Not even the 101 Dalmatians could have caused quite such a stir as the rich and famous weaved their way through the madding crowd in an effort to check in before, I suspect, giving careful consideration to checking straight back out.
Most of us are by now all too familiar with what Alex Salmond is about. Less clear, in my mind at least, is the role of the P.R. – if indeed the majority actually serve a useful purpose.
I shudder at the thought of what the cost to the tax-payer is supporting the Holyrood hordes.
On this occasion marking a “Year To Go” before the over-hyped, over-inflated, over-the-top Ryder Cup returns to Scotland for the first time for more than 40 years, an independent P.R. agency had also been employed to oversee the operation in addition to the usual suspects.
If their purpose was to keep the assembled media informed and attend to the basic requirements of the scribes – a workplace and a power point – they largely failed in their task.
They same cannot be said of the European Tour’s media department. That handful of efficient souls were, as always, on the ball.
Just as well. Otherwise Tom Watson, the bemused and bewildered American Ryder Cup captain might well have turned on his heels and headed straight back out of town on the specially commissioned Choo-Choo that delivered him to a waking hell of press briefings, stage shows and glad-handing.
The last time the links legend captained a Ryder Cup team – in 1993 – it was just a game.
Regrettably, in the years since the biennial match has grown into an ugly monster of commercialism and a sporting event of exaggerated importance.
Sure, as sporting occasions go, the Ryder Cup is up there with the best of them.

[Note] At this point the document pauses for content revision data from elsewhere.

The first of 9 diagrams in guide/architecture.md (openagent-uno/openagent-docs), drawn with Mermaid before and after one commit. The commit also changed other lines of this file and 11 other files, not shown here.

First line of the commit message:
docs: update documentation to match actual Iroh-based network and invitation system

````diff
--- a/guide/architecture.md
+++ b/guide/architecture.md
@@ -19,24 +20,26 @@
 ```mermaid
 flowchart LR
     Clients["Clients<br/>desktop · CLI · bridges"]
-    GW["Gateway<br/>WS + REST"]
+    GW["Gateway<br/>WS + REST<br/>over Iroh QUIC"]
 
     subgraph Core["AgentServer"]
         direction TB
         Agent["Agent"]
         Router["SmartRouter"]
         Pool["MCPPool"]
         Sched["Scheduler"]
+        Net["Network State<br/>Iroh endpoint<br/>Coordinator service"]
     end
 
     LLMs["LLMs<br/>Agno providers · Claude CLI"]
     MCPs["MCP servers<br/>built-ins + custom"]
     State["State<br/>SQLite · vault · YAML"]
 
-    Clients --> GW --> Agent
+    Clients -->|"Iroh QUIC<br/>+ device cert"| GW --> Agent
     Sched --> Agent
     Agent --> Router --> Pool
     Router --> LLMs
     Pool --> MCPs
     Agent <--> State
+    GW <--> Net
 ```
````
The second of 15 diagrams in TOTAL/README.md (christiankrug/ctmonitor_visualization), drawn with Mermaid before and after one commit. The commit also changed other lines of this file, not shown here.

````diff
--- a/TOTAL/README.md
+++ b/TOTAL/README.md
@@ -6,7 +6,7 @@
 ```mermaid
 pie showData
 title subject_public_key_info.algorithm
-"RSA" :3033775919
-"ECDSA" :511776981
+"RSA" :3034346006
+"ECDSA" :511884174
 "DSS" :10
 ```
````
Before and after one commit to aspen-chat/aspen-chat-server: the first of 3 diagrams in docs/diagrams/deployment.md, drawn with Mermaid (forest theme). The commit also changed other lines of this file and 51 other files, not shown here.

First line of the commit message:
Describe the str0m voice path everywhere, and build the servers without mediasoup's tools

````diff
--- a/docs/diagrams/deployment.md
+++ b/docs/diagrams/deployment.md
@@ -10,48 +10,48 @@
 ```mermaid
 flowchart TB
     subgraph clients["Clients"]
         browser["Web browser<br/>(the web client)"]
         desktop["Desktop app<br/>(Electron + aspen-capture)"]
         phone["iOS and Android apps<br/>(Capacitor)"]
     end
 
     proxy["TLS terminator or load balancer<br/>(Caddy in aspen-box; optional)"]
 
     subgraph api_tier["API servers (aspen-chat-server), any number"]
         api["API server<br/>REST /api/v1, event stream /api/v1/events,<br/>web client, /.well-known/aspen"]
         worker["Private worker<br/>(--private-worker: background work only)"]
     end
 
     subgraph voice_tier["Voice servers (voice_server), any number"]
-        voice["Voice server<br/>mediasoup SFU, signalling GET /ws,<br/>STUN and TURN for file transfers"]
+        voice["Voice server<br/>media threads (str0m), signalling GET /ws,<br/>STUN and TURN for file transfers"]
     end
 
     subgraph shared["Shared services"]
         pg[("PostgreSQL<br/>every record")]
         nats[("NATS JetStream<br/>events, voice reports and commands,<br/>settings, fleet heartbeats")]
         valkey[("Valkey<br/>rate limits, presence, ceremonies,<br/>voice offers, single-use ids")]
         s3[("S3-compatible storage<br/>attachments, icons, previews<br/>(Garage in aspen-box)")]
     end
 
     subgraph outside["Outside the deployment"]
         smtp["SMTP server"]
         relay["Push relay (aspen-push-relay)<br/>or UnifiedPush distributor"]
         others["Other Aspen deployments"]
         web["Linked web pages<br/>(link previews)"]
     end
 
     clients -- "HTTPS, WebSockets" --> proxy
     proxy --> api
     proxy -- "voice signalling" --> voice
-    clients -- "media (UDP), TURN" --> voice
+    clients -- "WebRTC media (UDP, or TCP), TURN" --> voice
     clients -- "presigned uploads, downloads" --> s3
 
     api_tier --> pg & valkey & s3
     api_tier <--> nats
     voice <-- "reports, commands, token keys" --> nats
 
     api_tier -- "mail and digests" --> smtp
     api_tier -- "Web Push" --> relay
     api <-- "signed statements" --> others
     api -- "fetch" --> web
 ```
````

But do we really need to turn a three-day event every 24 months into a circus?
With apologies to a valued colleague for stealing his line, next year’s match is being played on the fourth best course in Auchterarder!
But money is always the game changer and no matter how hard the First Minister endeavours to highjack the Ryder Cup, he will ultimately play second fiddle to commercialism and the tens of millions of pounds the event generates.
But at least we are assured of one thing, Europe and the United States have chosen wisely in appointing Paul McGinley and Tom Watson to captain the respective teams.
Both are articulate, knowledgeable and gracious with a rare awareness of the need to have the world’s media onboard.
They will also ensure that the event is conducted in a true sporting manner.
Personally, I am already relishing the sight of 24 golfing Gladiators slugging it out in the mist and rain of late September in the Glen of Eagles.
No matter that the decision-makers could hardly have chosen a more inhospitable venue, given that even on a summer’s day it can feel like winter in that part of rural Perthshire, for one week at least, Hollywood is coming to Gleneagles in even larger numbers than the usual A-list of celebrities who regularly “slum it” in five star luxury.
Regrettably, Holyrood is coming as well.
But, with luck, we won’t notice the unimportant important people.